As this part of the tutorial is mostly an aside, the extras folder has not been included in the files downloadable for this tutorial. All of the files are instead available in the precompiled version of the sequent calculus toolbox in the github repository.

Defining the shallow embedding of the wiki Sequent calculus

Since the calculus in the wikipedia article is pretty much the same as our implementation, we can make our lives easier by reusing as many definitions of the calculus terms as possible. This practically means we only have to redefine sequents to be lists of formulas rather than trees (as is the case in our version of the calculus).

Since we do not want to have duplicate definitions of formulas, we import SequentCalc_Core_SE.thy at the begining of the /extras/SequentCalculus.thy file and then define a new datatype sequent, that corresponds to the wiki calculus definition:

datatype sequent = sequent "Formula list" "Formula list" (infix "⊢" 300)

Here, we make use of Isabelle’s implementation of lists (part of Isabelle core libraries), which means we automatically have many lemmas about the general properties of lists available to us, These will come in handy when proving equality between the two versions of the sequent calculus.

The next definition in /extras/SequentCalculus.thy introduces the comma as sugar notation for the concat/append function on lists:

definition concat :: "Formula list ⇒ Formula list ⇒ Formula list" (infix ";" 400) where
"concat list1 list2 = list1 @ list2"

This function serves a purely visual function, making our sequent terms look closer to the notation introduced in the wikipedia article.

Note however that there are still slight differences between the presentation of the terms of this calculus to the wikipedia version. In the wikipedia article, the comma is used ambiguously, for example in the term $\Gamma \vdash \Delta_1, A , B, \Delta_2$, different commas inside the term could have all of the type signatures below:

  • $, :: Formula \Rightarrow Formula \Rightarrow [Formula]$
  • $, :: Formula \Rightarrow [Formula] \Rightarrow [Formula]$
  • $, :: [Formula] \Rightarrow Formula \Rightarrow [Formula]$
  • $, :: [Formula] \Rightarrow [Formula] \Rightarrow [Formula]$

Because we did not want the comma to be ambiguous, we chose one type signature for the comma, namely:

As a result, we enclose any singleton formulas in a list, so that $\Gamma \vdash \Delta_1, A , B, \Delta_2$ becomes $\Gamma \vdash \Delta_1, [A] , [B], \Delta_2$.

The rest of the theory file contains the rules of the wiki sequent calculus.

Equality proof

Now that we have a definition of the wiki sequent calculus, we can open up another theory file in the extras folder called SequentCalculusEq.thy.
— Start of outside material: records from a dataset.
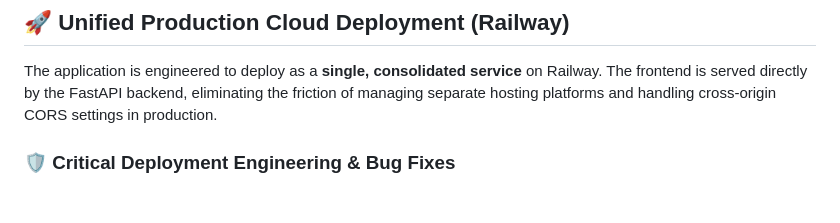
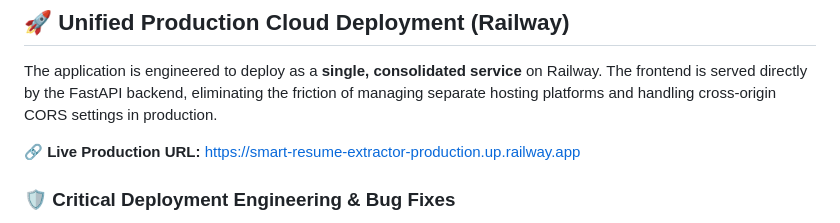
Before and after one commit to Wajid0005/smart-resume-extractor, a Markdown page: README.md, the part around one of its changes. Rendered like a GitHub page; blank space fills up the shorter version.

Commit message:
docs: add live production application URL to README.md

```diff
--- a/README.md
+++ b/README.md
@@ -148,6 +154,8 @@ smart-github-resume-extractor/
 
 The application is engineered to deploy as a **single, consolidated service** on Railway. The frontend is served directly by the FastAPI backend, eliminating the friction of managing separate hosting platforms and handling cross-origin CORS settings in production.
 
+🔗 **Live Production URL:** [https://smart-resume-extractor-production.up.railway.app](https://smart-resume-extractor-production.up.railway.app)
+
 ### 🛡️ Critical Deployment Engineering & Bug Fixes
 
 During the Railway deployment pipeline, several advanced real-world bugs were identified and fixed to ensure a completely seamless build and zero-downtime runtime environment:
```
Also changed, not shown: other parts of README.md (+6 -0 lines).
This theory file, as the name suggests, contains the proofs of equality between our version of the calculus and the wiki version.

The proof of equality is split into two lemmas, corresponding to a proof of derivability of all sequents in our version of the calculus in the wiki version and vice versa:

lemma sequentCalc_SE_to_sequentCalculus_derivable:
  fixes loc f
  assumes "loc ⊢d seq"
  and "loc = [CutFormula f]"
  shows "[f] ⊢D (>> seq)"
lemma sequentCalculus_to_sequentCalc_SE_derivable:
  fixes loc
  assumes "loc ⊢D seq"
  and "loc = [f]"
  shows "[CutFormula f] ⊢d (<< seq)"


In order to formulate the equality lemmas between the two versions of the caclulus, we need to defines the functions that translate a term in one version of the calculus to a term in the other. These functions are used in the lemmas formulated above, $» \ \Psi$ standing for a function that takes a sequent $\Psi$ from our version of the calculus and produces the wiki calculus term and the $« \ \Theta$ doing the converse for a term $\Theta$ in the wiki calculus.

One should bear in mind that composing $»$ and $«$ does not always yield an identity function, for example applying $« \circ »$ (this composed function takes a term in our calculus and produces a term of our calculus) to the following bracketed term $(\Delta, \Sigma), \Gamma \vdash \Pi$ will yield $\Delta, (\Sigma, \Gamma) \vdash \Pi$.

However, the opposite direction, namely $» \circ «$, is in fact the identity function.